--- The input Enclosed Below ---

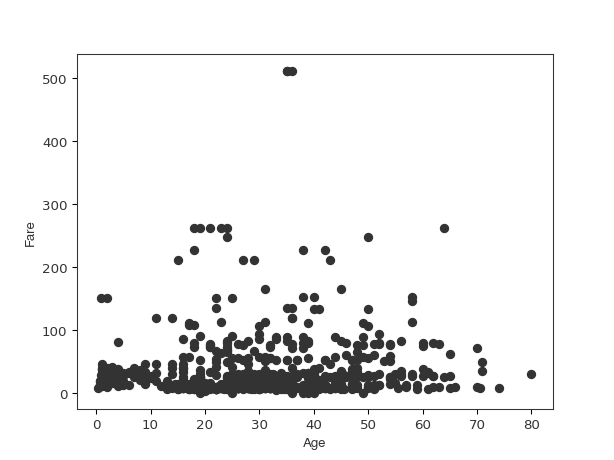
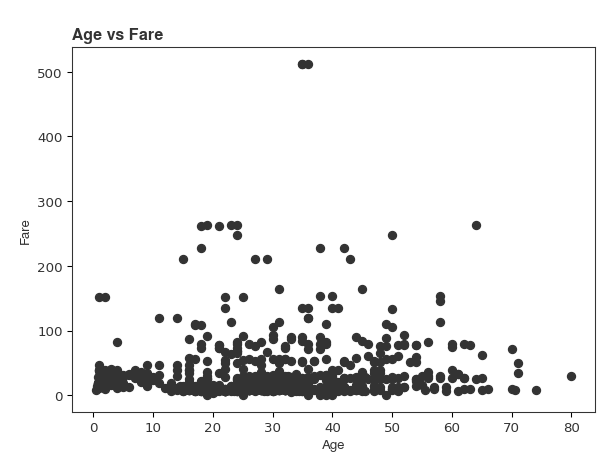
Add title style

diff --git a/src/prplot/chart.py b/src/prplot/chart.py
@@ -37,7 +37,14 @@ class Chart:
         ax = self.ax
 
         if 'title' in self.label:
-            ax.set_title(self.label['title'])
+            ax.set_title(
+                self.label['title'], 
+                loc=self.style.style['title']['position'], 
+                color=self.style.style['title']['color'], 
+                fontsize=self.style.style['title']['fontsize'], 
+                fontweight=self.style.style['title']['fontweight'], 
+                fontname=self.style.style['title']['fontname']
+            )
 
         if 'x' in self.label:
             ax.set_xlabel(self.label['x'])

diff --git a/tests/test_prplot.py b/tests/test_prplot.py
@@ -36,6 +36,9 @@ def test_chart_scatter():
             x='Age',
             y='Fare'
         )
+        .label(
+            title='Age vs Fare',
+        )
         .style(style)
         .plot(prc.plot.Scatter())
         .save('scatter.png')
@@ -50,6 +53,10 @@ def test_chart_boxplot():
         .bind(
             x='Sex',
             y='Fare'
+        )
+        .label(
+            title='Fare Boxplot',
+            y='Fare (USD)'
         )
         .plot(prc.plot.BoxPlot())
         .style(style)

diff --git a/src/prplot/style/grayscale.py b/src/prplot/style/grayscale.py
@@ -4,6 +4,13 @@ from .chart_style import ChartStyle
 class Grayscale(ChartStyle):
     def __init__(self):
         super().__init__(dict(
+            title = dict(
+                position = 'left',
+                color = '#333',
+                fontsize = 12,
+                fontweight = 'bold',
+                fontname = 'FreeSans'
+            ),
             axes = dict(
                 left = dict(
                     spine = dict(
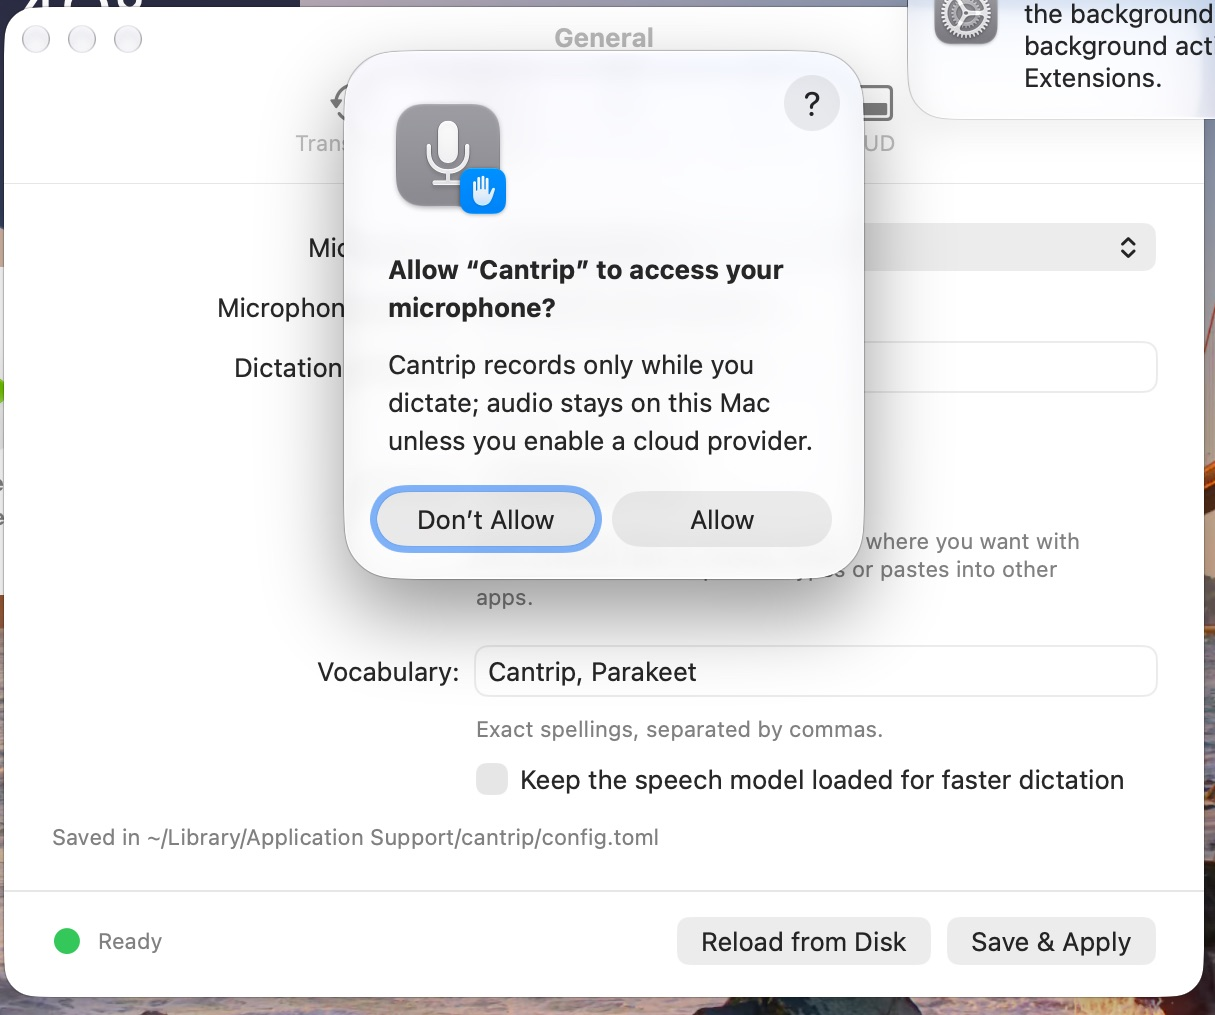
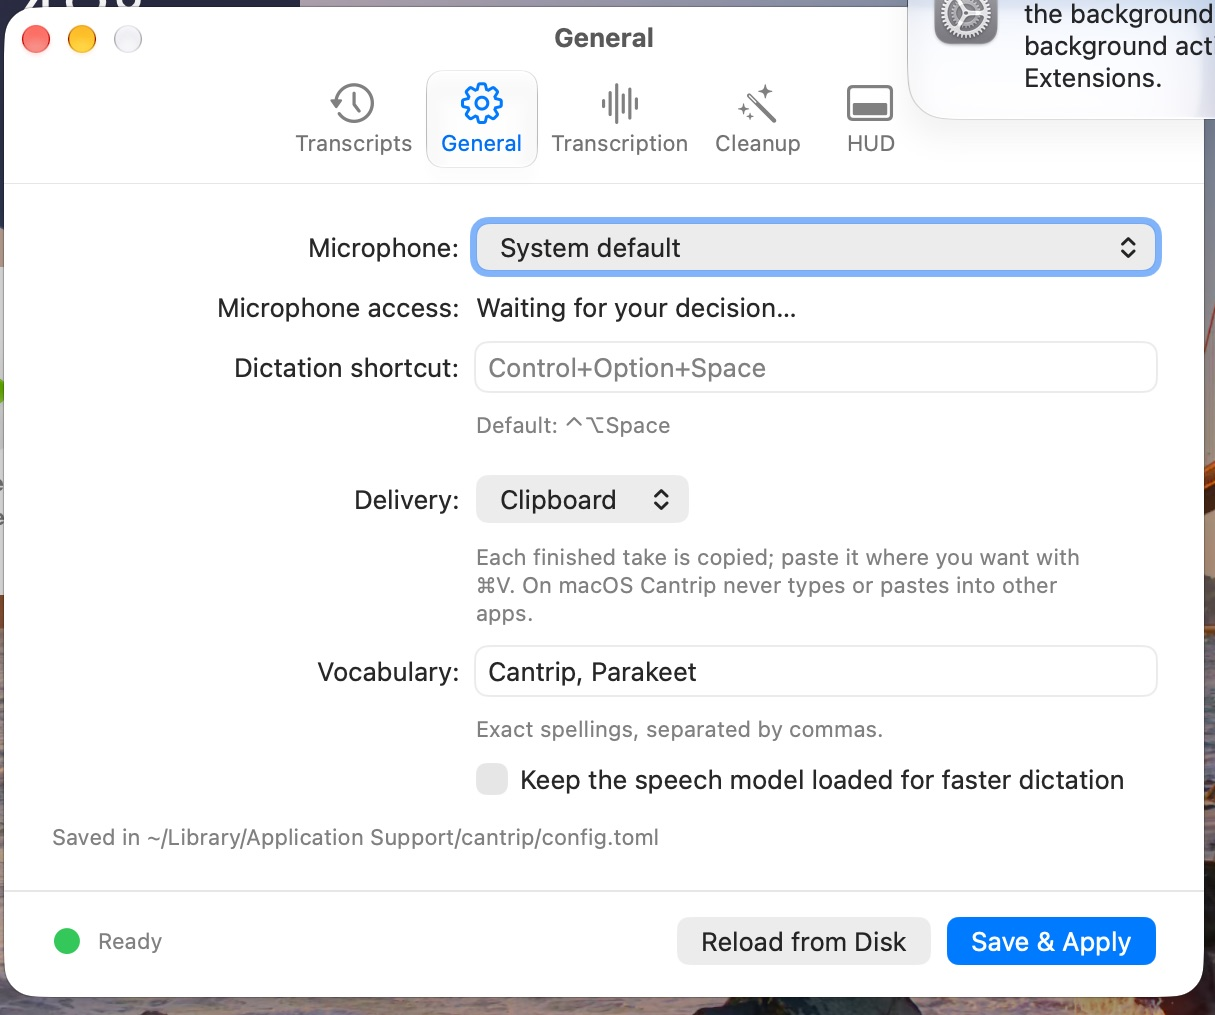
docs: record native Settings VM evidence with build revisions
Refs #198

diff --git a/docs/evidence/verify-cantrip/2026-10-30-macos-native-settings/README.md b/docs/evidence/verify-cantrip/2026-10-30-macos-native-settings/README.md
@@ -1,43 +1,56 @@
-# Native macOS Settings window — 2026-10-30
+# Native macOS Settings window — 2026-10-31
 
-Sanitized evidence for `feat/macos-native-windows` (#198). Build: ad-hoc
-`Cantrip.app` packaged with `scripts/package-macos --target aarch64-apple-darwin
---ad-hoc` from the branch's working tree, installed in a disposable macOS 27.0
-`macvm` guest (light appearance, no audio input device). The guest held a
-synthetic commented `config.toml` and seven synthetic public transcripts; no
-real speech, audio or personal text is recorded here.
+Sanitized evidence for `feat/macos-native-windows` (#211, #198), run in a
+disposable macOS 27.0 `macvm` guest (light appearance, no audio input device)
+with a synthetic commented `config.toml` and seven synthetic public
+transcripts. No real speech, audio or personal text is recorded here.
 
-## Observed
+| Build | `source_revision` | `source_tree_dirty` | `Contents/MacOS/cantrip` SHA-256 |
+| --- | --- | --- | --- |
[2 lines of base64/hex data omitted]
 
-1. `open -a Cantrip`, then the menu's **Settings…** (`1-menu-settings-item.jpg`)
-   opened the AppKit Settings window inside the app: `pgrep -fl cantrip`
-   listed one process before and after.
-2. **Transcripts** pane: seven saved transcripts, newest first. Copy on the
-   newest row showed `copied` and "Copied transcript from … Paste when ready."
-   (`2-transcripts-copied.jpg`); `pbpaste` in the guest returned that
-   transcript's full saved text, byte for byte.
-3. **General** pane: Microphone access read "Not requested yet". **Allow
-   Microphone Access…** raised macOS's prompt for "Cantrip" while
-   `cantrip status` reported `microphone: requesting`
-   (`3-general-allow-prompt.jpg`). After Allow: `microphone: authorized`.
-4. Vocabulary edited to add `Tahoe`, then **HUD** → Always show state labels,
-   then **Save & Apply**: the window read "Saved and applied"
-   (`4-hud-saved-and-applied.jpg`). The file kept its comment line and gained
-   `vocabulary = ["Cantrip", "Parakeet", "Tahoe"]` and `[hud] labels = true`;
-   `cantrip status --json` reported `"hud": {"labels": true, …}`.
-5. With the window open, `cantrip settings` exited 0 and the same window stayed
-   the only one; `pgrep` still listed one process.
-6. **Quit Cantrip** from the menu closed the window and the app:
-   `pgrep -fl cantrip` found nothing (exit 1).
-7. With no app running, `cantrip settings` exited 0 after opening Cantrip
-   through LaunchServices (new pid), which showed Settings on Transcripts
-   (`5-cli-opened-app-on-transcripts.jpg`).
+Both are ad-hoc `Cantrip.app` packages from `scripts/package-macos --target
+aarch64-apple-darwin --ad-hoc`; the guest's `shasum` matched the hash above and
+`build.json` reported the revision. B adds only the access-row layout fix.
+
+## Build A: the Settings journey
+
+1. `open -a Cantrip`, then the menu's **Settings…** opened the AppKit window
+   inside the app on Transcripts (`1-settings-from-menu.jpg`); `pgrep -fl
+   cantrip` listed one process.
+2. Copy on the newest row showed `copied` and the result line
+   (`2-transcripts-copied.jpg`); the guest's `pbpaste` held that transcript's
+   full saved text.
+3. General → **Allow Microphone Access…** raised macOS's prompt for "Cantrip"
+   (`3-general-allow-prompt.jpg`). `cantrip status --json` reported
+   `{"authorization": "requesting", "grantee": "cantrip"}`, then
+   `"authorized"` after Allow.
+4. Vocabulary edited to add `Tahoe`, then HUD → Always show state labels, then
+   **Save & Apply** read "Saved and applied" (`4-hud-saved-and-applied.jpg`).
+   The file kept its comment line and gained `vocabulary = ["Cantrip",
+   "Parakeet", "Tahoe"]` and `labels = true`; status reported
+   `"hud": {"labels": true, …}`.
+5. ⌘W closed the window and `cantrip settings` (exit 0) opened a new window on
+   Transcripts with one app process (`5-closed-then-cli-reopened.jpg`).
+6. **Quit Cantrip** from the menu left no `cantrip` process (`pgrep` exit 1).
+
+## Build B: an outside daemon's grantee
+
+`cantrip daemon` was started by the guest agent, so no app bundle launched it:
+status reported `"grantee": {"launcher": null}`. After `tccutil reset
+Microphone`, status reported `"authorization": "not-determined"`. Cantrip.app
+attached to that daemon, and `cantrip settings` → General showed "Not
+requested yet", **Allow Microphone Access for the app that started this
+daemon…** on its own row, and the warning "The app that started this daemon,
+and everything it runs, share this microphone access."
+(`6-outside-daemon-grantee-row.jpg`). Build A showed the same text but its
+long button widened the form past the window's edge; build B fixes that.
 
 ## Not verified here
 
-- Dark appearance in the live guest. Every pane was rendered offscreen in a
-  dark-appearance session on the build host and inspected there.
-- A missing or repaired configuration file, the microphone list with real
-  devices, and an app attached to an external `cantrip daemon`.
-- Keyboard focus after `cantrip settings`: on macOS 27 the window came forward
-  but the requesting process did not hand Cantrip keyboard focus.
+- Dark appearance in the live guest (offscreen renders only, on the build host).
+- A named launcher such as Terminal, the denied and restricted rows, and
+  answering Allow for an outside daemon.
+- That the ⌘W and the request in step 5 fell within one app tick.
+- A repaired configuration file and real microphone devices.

--- End of Enclosed The input ---

▶ What is expected: Among the records above, find each line holding the string "personal" and pull it out.

▶ Response to this exercise:
-real speech, audio or personal text is recorded here.
+transcripts. No real speech, audio or personal text is recorded here.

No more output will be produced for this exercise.